Figure 2 shows that both on-farm and total WUE has decreased, on average, by 59 and 62 l/l respectively. The high standard deviations show that there is a lot of variability in WUE values across the farms, but the overall improvement is a great indication of improved water stewardship on these farms. It is also encouraging that 74% of the farms have improved their on-farm WUE, and 66% of farms their total WUE.
A carbon footprint is a calculation of the amount of greenhouse gas (GHG) emissions resulting from farming practices. GHG emissions contribute to global climate change. These emissions are then divided by milk production and per hectare as environmental impact indicators.
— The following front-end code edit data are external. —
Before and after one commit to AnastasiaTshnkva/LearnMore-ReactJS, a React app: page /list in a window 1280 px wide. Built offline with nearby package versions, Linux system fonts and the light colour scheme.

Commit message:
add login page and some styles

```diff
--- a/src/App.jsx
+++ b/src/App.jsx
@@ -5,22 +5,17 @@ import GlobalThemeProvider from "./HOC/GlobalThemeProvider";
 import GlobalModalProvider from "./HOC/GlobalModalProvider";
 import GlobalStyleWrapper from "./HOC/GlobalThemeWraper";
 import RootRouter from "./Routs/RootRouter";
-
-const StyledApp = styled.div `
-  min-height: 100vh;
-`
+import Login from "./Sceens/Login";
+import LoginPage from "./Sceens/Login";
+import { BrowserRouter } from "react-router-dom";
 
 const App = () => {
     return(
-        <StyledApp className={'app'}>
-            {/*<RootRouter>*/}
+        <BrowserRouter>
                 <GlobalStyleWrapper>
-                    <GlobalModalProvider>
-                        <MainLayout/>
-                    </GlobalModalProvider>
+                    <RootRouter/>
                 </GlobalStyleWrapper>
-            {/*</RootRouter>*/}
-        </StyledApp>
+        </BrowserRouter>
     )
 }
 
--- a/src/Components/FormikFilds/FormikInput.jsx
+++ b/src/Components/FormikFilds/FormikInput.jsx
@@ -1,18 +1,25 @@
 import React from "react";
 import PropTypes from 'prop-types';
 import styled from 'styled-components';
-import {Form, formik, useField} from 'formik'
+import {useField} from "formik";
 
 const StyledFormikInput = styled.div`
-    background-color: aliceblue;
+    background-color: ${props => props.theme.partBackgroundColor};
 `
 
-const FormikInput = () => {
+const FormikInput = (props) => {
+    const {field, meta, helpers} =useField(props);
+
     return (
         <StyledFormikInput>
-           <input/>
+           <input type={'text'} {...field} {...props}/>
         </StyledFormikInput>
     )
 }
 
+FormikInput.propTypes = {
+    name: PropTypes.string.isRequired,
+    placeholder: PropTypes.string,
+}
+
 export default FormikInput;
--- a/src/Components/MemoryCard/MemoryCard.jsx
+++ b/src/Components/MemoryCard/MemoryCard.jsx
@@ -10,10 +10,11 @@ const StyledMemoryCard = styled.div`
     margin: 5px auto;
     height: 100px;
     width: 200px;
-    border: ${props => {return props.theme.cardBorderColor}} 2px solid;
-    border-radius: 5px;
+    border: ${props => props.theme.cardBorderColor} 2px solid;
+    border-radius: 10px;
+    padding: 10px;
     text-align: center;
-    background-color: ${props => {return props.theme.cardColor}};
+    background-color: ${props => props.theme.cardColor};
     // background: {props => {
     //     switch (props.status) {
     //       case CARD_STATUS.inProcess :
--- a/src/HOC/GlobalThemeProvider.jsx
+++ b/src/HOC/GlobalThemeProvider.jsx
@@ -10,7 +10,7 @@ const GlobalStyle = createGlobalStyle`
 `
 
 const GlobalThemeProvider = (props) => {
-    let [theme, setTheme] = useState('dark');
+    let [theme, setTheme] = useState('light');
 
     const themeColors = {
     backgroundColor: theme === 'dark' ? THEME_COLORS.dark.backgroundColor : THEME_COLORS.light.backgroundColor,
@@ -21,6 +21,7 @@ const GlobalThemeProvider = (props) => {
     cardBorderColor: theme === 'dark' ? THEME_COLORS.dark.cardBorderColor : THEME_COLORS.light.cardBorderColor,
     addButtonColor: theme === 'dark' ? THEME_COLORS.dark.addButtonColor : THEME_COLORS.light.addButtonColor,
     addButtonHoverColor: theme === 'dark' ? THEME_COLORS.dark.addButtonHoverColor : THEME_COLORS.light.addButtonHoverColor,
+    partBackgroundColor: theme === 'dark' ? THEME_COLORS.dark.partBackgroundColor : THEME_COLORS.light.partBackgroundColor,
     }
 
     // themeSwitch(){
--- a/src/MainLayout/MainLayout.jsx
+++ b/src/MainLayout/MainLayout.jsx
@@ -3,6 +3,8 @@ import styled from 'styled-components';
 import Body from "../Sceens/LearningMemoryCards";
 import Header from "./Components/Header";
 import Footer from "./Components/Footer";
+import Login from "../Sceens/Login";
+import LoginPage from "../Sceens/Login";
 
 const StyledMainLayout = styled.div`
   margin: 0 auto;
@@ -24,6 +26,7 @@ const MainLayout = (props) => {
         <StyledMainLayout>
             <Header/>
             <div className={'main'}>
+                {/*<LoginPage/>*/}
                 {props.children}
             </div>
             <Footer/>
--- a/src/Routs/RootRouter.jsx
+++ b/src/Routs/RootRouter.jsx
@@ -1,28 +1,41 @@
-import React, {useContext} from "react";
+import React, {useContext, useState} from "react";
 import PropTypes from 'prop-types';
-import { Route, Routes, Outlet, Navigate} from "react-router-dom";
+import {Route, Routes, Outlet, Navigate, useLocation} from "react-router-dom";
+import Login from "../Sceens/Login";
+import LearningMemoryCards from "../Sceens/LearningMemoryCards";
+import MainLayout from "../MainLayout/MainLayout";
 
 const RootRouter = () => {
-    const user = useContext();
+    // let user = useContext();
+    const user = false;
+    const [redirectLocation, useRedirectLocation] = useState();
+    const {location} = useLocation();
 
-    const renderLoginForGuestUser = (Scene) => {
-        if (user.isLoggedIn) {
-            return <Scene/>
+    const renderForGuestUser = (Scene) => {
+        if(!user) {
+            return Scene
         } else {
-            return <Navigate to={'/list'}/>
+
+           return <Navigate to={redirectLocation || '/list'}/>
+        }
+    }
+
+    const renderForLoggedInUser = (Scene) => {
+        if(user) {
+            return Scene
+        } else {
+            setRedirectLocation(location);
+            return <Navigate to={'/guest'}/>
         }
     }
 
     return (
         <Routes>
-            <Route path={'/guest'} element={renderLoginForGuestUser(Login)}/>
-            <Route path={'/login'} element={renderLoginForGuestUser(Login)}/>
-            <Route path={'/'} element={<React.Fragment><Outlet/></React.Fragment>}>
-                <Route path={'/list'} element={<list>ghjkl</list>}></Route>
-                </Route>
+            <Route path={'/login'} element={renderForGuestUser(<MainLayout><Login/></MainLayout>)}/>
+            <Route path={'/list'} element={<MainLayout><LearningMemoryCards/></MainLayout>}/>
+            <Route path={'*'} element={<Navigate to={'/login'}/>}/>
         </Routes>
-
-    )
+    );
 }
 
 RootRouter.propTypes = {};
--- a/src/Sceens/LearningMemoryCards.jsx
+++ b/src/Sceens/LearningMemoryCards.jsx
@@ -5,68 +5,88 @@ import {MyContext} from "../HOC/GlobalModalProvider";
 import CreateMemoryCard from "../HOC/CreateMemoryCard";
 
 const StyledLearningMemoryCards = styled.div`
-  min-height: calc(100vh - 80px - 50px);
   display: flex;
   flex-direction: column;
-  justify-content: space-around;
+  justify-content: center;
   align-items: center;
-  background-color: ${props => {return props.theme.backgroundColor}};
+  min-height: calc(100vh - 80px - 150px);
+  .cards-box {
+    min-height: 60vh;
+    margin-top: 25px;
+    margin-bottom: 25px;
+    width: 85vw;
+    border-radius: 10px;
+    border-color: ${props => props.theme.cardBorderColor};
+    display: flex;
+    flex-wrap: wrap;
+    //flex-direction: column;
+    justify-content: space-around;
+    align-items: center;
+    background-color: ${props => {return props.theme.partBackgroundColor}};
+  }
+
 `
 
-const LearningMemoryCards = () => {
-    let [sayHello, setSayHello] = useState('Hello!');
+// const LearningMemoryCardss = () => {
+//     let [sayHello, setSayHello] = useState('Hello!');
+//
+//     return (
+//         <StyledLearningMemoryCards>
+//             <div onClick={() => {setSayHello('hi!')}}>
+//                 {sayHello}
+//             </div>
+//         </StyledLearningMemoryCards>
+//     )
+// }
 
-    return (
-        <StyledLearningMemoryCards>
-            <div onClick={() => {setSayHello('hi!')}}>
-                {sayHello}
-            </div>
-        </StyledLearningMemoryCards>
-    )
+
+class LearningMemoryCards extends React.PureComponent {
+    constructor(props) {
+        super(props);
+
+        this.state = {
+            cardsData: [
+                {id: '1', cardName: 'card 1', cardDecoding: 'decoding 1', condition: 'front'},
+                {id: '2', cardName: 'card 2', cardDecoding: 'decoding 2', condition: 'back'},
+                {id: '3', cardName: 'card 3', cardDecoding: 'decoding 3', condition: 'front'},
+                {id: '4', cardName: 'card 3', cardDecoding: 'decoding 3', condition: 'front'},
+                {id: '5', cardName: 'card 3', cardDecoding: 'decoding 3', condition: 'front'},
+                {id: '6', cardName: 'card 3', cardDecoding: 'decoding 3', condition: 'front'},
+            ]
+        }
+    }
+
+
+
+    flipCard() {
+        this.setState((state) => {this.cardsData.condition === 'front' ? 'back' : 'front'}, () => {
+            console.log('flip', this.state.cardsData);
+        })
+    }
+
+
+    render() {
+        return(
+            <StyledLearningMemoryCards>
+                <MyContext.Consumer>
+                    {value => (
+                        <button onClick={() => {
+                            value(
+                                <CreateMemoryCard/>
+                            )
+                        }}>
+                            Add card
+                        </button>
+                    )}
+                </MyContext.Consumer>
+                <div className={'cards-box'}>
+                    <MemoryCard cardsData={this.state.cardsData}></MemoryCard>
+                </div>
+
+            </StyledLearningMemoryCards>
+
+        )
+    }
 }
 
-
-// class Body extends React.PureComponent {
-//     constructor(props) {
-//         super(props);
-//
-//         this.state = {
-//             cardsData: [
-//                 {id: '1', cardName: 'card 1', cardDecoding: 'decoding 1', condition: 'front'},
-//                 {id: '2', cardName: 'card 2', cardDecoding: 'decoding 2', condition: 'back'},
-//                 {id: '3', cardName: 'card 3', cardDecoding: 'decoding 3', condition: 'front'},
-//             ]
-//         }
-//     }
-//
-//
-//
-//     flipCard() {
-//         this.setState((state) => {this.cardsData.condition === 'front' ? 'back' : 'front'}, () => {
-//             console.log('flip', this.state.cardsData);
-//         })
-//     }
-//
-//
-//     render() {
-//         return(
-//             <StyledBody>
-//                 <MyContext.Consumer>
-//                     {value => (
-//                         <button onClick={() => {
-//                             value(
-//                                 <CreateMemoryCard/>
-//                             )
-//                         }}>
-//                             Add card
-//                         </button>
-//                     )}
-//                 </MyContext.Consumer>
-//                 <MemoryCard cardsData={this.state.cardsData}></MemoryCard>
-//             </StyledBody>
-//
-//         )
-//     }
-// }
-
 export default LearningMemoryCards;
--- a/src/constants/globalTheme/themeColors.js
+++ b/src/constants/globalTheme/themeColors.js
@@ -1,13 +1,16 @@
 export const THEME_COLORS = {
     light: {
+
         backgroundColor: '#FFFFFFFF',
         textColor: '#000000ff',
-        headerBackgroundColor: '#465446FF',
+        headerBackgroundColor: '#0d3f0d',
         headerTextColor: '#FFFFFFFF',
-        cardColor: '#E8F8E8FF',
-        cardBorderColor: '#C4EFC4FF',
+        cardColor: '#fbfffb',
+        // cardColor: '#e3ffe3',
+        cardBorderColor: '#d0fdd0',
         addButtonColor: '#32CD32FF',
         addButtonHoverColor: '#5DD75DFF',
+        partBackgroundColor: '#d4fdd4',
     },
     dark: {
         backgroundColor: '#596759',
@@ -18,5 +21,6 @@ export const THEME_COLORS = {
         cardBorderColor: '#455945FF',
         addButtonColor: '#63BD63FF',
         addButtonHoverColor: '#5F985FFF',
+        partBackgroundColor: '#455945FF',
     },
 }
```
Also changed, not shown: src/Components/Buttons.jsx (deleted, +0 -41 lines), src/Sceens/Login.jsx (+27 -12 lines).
The figure per milk production is important since this shows what environmental impact milk products have as bought by consumers, and it is important to reduce this figure for the sustainability of milk production. The GHG emissions per hectare are an important indicator of the environmental impact of each portion of land that is being farmed.
Figure 3: Average GHG emissions per kilogram of milk and per hectare for baseline and current years
Figure 3 indicates that both of these carbon footprint values have become lower on the Trace & Save farms when comparing baseline values to current values. Although the change does not seem big (-0.08 kg CO2e/kg FPCM, and -1.6 kg CO2e/ha) any reduction in GHG emissions is good progress, especially since about two-thirds of the farmers have shown reductions from their baseline values.
Nutrient use efficiency and nutrient excesses are indicators of potential pollution resulting from the inefficient use of nitrogen and phosphorous on farms. Excess nitrogen and phosphorous which enters water sources, and excess nitrogen that is released into the atmosphere causes pollution. These are some of the significant environmental impacts resulting from agricultural practices. In order to improve the sustainability of dairy farming, it is important to improve nitrogen use efficiency (NUE) and phosphorous use efficiency (PUE), and decrease the amount of excess N and P.
Figure 4: Average NUE and N excess for baseline and current years
Figure 4 shows that the NUE has improved on 74% of the farms by an average of 6.9% and that the N excess has decreased on 74% of the farms by an average of 56 kg N/ha. These are both large improvements and are the most significant improvements of all the results from this assessment. That said, the current averages of 35.6% NUE and 206 kg excess N/ha are not great, and even further improvement needs to be made by farmers to reduce the environmental impact of dairy farming.
Figure 5: Average PUE and P excess for baseline and current years
Figure 5 shows that PUE and P excess have also both improved, although on slightly fewer farms – 70% and 62% of farms respectively. These values have improved by 10.3% and -11 kg excess P/ha, which are good improvements.
The improvements in N and P efficiency are especially notable since the previous assessment done on 45 farms had shown the Nutrient score to be the only score that had not improved at that stage. It is encouraging to see that this trend has been reversed and that great progress has been made with regards to nutrient management on these farms.
It is impressive to see that Trace & Save farmers have been able to improve on indicators in all four aspects of the SWAN system and that for each indicator a good majority of farms have shown improvement. We credit these improvements to the hard work done by farmers to implement sustainability best-practices, and encourage farmers to continue pursuing improved sustainability in the future.
- Rantoa, N. R. (2009). Estimating organic carbon stocks in South African soils. A dissertation submitted in accordance with the requirements for the Magister Scientiae Agriculturae degree in Soil Science in the Department of Soil, Crop and Climate Sciences, Faculty of Natural Sciences, University of the Free State, Bloemfontein.
- Du Preez, C. C., Van Huyssteen, C. W., & Mnkeni, P. N. (2011). Land use and soil organic matter in South Africa 2: A review on the influence of arable crop production. South African Journal of Science, 107(5), 1-8.